■ **The task**
In the copy, include every record below exactly as it appears, but no pictures.
:: Input for this task ::
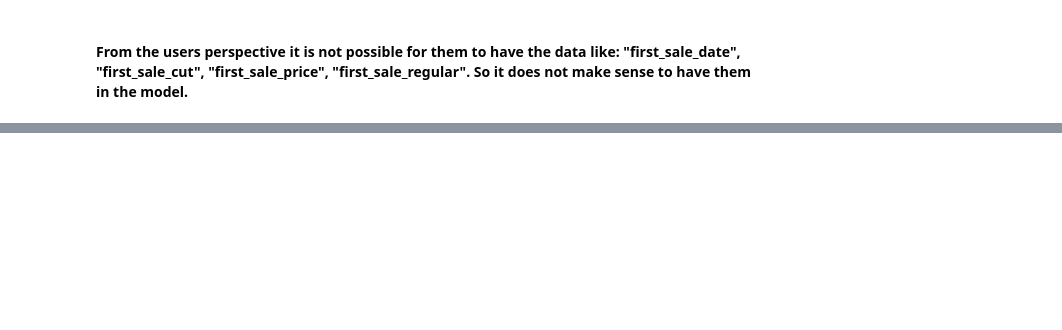
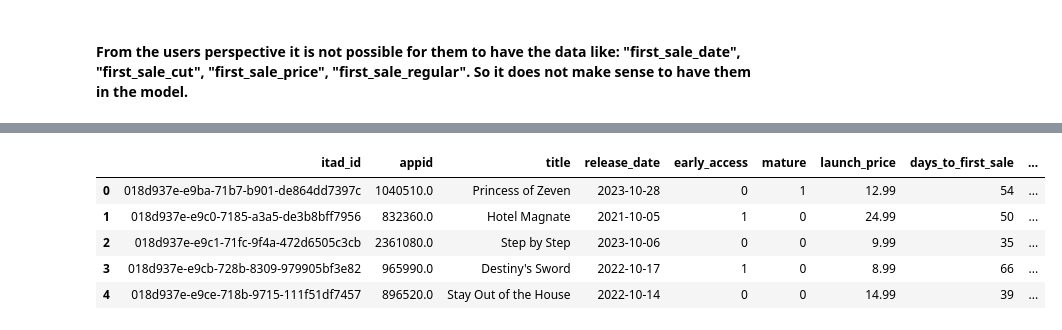
Before and after one commit to faraz1272/steam-discount-forecast, a Jupyter notebook: notebooks/model_building_experimentation.ipynb, the cells around one changed output, grey strips where cells are left out. Drawn from its saved outputs; the diff is of its cells as text; code cells hidden in the pictures; blank space fills up the shorter version.

Commit message:
feature selection and other modifications

```diff
--- a/notebooks/model_building_experimentation.ipynb
+++ b/notebooks/model_building_experimentation.ipynb
@@ -269,0 +404,20 @@ df_final = df_merged.drop(columns=['first_sale_date', 'first_sale_cut', 'first_s
+# %%
+# keeping only the categories: "Family Sharing", "Single-player", "Multi-player" rest as "Other"
+# for genres keeping the top 11 genres rest as "Other"
+
+top_categories = ["Family Sharing", "Single-player", "Multi-player"]
+top_genres = gen_counts.head(11).index.tolist() # getting top 11 genres
+
+def simplify_categories(x):
+    cats = split_multi(x)
+    simplified = [c if c in top_categories else "Other" for c in cats]
+    return "; ".join(sorted(set(simplified)))  # unique and sorted
+
+def simplify_genres(x):
+    gens = split_multi(x)
+    simplified = [g if g in top_genres else "Other" for g in gens]
+    return "; ".join(sorted(set(simplified)))  # unique and sorted
+
+df_merged['Categories'] = df_merged['Categories'].apply(simplify_categories)
+df_merged['Genres'] = df_merged['Genres'].apply(simplify_genres)
+df_merged[['Categories', 'Genres']].head(10)
@@ -269,0 +531,3 @@ df_final = df_merged.drop(columns=['first_sale_date', 'first_sale_cut', 'first_s
+# %%
+df_reviews = df_reviews[['itad_id', 'appid', 'review_score', 'review_count', 'review_source']]
+df_reviews.info()
@@ -269,0 +556,6 @@ df_final = df_merged.drop(columns=['first_sale_date', 'first_sale_cut', 'first_s
+# %%
+# letting only the rows with non-null review_score and appid
+
+df_reviews = df_reviews[~df_reviews['review_score'].isna()]
+df_reviews = df_reviews[~df_reviews['appid'].isna()]
+df_reviews.info()
@@ -269,0 +575,5 @@ df_final = df_merged.drop(columns=['first_sale_date', 'first_sale_cut', 'first_s
+# %%
+# merging df_merged with df_reviews on "appid" and "itad_id" and keeping only one itad_id column
+
+df_v2 = pd.merge(df_merged, df_reviews, on=['appid', 'itad_id'], how='left')
+df_v2.info()
@@ -269,0 +598,12 @@ df_final = df_merged.drop(columns=['first_sale_date', 'first_sale_cut', 'first_s
+# %%
+# saving to csv
+
+df_v2.to_csv("steam_games_enriched.csv", index=False)
+df_v2.head()
+# %% [output]
+|  | itad_id | appid | title | release_date | early_access | mature | launch_price | days_to_first_sale | ... |
+| 0 | 018d937e-e9ba-71b7-b901-de864dd7397c | 1040510.0 | Princess of Zeven | 2023-10-28 | 0 | 1 | 12.99 | 54 | ... |
+| 1 | 018d937e-e9c0-7185-a3a5-de3b8bff7956 | 832360.0 | Hotel Magnate | 2021-10-05 | 1 | 0 | 24.99 | 50 | ... |
+| 2 | 018d937e-e9c1-71fc-9f4a-472d6505c3cb | 2361080.0 | Step by Step | 2023-10-06 | 0 | 0 | 9.99 | 35 | ... |
+| 3 | 018d937e-e9cb-728b-8309-979905bf3e82 | 965990.0 | Destiny's Sword | 2022-10-17 | 1 | 0 | 8.99 | 66 | ... |
+| 4 | 018d937e-e9ce-718b-9715-111f51df7457 | 896520.0 | Stay Out of the House | 2022-10-14 | 0 | 0 | 14.99 | 39 | ... |
```
Also changed, not shown: parts of 22 cells of this notebook.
:::
■ **Task solution**
Before and after one commit to faraz1272/steam-discount-forecast, a Jupyter notebook: notebooks/model_building_experimentation.ipynb, the cells around one changed output, grey strips where cells are left out. Drawn from its saved outputs; the diff is of its cells as text; code cells hidden in the pictures; blank space fills up the shorter version.

Commit message:
feature selection and other modifications

```diff
--- a/notebooks/model_building_experimentation.ipynb
+++ b/notebooks/model_building_experimentation.ipynb
@@ -269,0 +404,20 @@ df_final = df_merged.drop(columns=['first_sale_date', 'first_sale_cut', 'first_s
+# %%
+# keeping only the categories: "Family Sharing", "Single-player", "Multi-player" rest as "Other"
+# for genres keeping the top 11 genres rest as "Other"
+
+top_categories = ["Family Sharing", "Single-player", "Multi-player"]
+top_genres = gen_counts.head(11).index.tolist() # getting top 11 genres
+
+def simplify_categories(x):
+    cats = split_multi(x)
+    simplified = [c if c in top_categories else "Other" for c in cats]
+    return "; ".join(sorted(set(simplified)))  # unique and sorted
+
+def simplify_genres(x):
+    gens = split_multi(x)
+    simplified = [g if g in top_genres else "Other" for g in gens]
+    return "; ".join(sorted(set(simplified)))  # unique and sorted
+
+df_merged['Categories'] = df_merged['Categories'].apply(simplify_categories)
+df_merged['Genres'] = df_merged['Genres'].apply(simplify_genres)
+df_merged[['Categories', 'Genres']].head(10)
@@ -269,0 +531,3 @@ df_final = df_merged.drop(columns=['first_sale_date', 'first_sale_cut', 'first_s
+# %%
+df_reviews = df_reviews[['itad_id', 'appid', 'review_score', 'review_count', 'review_source']]
+df_reviews.info()
@@ -269,0 +556,6 @@ df_final = df_merged.drop(columns=['first_sale_date', 'first_sale_cut', 'first_s
+# %%
+# letting only the rows with non-null review_score and appid
+
+df_reviews = df_reviews[~df_reviews['review_score'].isna()]
+df_reviews = df_reviews[~df_reviews['appid'].isna()]
+df_reviews.info()
@@ -269,0 +575,5 @@ df_final = df_merged.drop(columns=['first_sale_date', 'first_sale_cut', 'first_s
+# %%
+# merging df_merged with df_reviews on "appid" and "itad_id" and keeping only one itad_id column
+
+df_v2 = pd.merge(df_merged, df_reviews, on=['appid', 'itad_id'], how='left')
+df_v2.info()
@@ -269,0 +598,12 @@ df_final = df_merged.drop(columns=['first_sale_date', 'first_sale_cut', 'first_s
+# %%
+# saving to csv
+
+df_v2.to_csv("steam_games_enriched.csv", index=False)
+df_v2.head()
+# %% [output]
+|  | itad_id | appid | title | release_date | early_access | mature | launch_price | days_to_first_sale | ... |
+| 0 | 018d937e-e9ba-71b7-b901-de864dd7397c | 1040510.0 | Princess of Zeven | 2023-10-28 | 0 | 1 | 12.99 | 54 | ... |
+| 1 | 018d937e-e9c0-7185-a3a5-de3b8bff7956 | 832360.0 | Hotel Magnate | 2021-10-05 | 1 | 0 | 24.99 | 50 | ... |
+| 2 | 018d937e-e9c1-71fc-9f4a-472d6505c3cb | 2361080.0 | Step by Step | 2023-10-06 | 0 | 0 | 9.99 | 35 | ... |
+| 3 | 018d937e-e9cb-728b-8309-979905bf3e82 | 965990.0 | Destiny's Sword | 2022-10-17 | 1 | 0 | 8.99 | 66 | ... |
+| 4 | 018d937e-e9ce-718b-9715-111f51df7457 | 896520.0 | Stay Out of the House | 2022-10-14 | 0 | 0 | 14.99 | 39 | ... |
```
Also changed, not shown: parts of 22 cells of this notebook.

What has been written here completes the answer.